• brine;
  • fluid inclusions;
  • paleozoic calcite veins;
  • rare earth elements;
  • stable isotopes

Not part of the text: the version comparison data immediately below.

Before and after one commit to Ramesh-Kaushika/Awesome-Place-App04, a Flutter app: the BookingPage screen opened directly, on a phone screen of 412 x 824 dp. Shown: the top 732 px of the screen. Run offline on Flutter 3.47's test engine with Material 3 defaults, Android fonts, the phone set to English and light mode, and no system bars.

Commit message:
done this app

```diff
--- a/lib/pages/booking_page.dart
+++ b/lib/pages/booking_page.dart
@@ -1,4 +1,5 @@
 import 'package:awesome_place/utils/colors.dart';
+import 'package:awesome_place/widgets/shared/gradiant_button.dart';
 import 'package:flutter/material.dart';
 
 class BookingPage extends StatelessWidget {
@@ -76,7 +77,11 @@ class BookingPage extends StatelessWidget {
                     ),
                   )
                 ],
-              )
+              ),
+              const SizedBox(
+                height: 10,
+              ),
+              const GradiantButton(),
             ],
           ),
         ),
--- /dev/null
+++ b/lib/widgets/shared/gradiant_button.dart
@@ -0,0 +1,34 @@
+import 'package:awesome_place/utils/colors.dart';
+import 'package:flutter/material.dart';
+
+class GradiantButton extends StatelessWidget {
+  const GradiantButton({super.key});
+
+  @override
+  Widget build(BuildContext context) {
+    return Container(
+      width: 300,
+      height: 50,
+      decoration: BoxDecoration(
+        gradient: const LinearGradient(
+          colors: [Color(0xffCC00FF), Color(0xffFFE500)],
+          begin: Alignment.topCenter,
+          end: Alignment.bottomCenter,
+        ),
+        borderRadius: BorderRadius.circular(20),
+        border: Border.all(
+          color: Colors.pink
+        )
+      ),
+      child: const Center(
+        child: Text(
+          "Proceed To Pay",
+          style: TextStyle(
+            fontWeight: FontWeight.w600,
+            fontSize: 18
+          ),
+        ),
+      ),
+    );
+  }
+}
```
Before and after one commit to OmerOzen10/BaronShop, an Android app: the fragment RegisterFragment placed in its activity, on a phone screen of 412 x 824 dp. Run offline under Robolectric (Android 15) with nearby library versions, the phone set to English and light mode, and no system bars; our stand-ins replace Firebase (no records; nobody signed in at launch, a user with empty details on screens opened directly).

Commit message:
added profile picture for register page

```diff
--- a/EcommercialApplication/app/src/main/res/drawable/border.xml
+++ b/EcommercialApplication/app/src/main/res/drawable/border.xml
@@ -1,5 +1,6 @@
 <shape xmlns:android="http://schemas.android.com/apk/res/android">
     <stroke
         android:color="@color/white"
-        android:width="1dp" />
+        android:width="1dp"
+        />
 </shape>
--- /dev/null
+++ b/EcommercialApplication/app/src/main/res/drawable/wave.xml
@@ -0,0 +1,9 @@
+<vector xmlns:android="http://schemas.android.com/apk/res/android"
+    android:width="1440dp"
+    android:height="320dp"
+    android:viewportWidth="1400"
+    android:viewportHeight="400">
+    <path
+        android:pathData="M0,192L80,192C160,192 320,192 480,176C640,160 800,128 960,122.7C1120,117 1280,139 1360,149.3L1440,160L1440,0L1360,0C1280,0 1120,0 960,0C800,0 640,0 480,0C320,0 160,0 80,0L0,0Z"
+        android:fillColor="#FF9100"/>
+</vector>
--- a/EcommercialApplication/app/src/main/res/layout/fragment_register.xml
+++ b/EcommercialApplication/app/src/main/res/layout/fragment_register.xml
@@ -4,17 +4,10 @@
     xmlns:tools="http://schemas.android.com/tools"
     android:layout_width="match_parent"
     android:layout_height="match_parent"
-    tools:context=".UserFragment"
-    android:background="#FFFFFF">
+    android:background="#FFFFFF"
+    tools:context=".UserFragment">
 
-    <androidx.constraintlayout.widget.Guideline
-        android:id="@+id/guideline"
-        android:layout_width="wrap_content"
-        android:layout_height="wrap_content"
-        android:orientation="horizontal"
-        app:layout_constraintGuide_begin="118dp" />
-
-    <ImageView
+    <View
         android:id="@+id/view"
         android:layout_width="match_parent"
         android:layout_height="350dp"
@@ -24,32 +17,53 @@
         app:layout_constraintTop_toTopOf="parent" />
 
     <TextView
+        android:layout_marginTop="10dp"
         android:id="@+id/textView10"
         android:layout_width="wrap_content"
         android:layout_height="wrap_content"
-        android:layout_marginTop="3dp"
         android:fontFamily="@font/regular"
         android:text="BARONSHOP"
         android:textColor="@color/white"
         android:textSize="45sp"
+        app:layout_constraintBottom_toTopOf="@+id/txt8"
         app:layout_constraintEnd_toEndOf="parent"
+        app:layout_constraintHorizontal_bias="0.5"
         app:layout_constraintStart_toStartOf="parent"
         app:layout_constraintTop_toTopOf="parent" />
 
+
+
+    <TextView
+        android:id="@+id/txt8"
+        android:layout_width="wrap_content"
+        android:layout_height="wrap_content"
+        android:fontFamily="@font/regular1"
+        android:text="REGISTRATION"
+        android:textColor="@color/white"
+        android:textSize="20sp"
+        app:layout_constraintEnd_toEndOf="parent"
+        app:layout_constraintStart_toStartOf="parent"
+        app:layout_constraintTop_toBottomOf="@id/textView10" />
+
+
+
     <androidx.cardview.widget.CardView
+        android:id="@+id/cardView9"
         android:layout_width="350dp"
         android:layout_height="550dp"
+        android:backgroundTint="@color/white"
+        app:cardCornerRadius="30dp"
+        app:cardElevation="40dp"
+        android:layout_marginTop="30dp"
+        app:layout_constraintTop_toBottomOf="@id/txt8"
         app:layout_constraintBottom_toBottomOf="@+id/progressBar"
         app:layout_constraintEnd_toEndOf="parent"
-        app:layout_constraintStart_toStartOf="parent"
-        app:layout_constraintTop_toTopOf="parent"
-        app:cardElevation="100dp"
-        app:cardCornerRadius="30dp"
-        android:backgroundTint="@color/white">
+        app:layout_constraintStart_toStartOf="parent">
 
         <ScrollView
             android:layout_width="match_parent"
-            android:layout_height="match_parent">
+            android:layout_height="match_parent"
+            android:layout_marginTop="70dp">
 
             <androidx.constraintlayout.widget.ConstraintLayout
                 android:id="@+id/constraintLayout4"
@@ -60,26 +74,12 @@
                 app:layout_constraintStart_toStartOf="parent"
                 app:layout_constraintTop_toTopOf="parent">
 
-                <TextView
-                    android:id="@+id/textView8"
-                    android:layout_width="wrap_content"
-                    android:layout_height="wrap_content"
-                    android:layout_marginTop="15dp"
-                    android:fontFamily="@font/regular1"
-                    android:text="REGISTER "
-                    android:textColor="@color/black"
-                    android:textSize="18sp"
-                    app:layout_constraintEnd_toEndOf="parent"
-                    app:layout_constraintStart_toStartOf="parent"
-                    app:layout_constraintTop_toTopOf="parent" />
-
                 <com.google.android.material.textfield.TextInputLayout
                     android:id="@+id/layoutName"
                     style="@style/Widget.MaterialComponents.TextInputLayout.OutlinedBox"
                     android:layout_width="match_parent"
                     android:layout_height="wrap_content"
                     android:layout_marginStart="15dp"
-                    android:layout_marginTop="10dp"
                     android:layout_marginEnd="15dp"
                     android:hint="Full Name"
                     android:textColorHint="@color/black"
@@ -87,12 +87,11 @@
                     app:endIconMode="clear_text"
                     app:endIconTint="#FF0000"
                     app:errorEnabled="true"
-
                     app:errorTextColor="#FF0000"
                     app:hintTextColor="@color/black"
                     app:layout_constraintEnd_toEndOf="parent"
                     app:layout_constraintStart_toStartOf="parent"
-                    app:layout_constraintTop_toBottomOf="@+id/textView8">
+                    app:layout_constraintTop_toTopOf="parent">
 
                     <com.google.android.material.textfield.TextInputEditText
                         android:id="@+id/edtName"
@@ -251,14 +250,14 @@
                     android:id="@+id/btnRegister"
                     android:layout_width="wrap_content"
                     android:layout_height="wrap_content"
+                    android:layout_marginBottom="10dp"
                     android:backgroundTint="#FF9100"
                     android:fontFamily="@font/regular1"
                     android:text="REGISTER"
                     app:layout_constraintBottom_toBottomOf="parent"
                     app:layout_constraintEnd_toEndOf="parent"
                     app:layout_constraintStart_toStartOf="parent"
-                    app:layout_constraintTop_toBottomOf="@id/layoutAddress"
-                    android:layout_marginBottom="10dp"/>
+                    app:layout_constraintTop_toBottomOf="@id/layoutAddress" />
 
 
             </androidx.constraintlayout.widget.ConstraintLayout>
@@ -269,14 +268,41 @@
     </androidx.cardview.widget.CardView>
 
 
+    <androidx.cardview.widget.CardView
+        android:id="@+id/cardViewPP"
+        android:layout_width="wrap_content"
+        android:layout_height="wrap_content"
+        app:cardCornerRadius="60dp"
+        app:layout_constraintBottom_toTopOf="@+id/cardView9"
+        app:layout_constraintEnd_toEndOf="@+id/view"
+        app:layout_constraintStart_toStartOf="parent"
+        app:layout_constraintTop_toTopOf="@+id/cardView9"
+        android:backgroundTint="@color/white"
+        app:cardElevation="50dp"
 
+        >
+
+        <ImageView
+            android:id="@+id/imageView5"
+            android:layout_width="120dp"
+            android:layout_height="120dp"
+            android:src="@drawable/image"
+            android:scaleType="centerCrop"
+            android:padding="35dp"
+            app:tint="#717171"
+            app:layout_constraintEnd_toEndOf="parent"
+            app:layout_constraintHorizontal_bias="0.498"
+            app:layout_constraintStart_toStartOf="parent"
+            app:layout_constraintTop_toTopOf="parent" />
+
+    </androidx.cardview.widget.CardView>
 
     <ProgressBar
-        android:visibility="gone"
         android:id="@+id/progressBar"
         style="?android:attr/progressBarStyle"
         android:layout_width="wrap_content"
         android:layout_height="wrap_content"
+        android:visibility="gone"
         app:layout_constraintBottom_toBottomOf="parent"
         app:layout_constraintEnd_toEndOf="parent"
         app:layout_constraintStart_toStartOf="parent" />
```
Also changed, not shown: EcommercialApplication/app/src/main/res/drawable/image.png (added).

Calcite veins in Paleoproterozoic granitoids on the Baltic Shield are the focus of this study. These veins are distinguished by their monomineralic character, unusual thickness and closeness to Neoproterozoic dolerite dykes and therefore have drawn attention. The aim of this study was to define the source of these veins and to unravel their isotopic and chemical nature by carrying out fine-scale studies. Seven calcite veins covering a depth interval of 50–420 m below the ground surface and composed of breccias or crack-sealed fillings typically expressing syntaxial growth were sampled and analysed for a variety of physicochemical variables: homogenization temperature (Th) and salinity of fluid inclusions, and stable isotopes (87Sr/86Sr, 13C/12C, 18O/16O), trace-element concentrations (Fe, Mn, Mg, Sr, rare earth elements) and cathodoluminescence (CL) of the solid phase. The fluid-inclusion data show that the calcites were precipitated mainly from relatively low-temperature (Th = 73–106°C) brines (13.4–24.5 wt.% CaCl2), and the 87Sr/86Sr is more radiogenic than expected for Rb-poor minerals precipitated from Neoproterozoic fluids. These features, together with the distribution of δ13C and δ18O values, provide evidence that the calcite veins are not genetic with the nearby Neoproterozoic dolerite dykes, but are of Paleozoic age and were precipitated from warm brines expressing a rather large variability in salinity. Whereas the isotopic and chemical variables express rather constant average values among the individual veins, they vary considerably on fine-scale across individual veins. This has implications for understanding processes causing calcite-rich veins to form and capture trace metals in crystalline bedrock settings.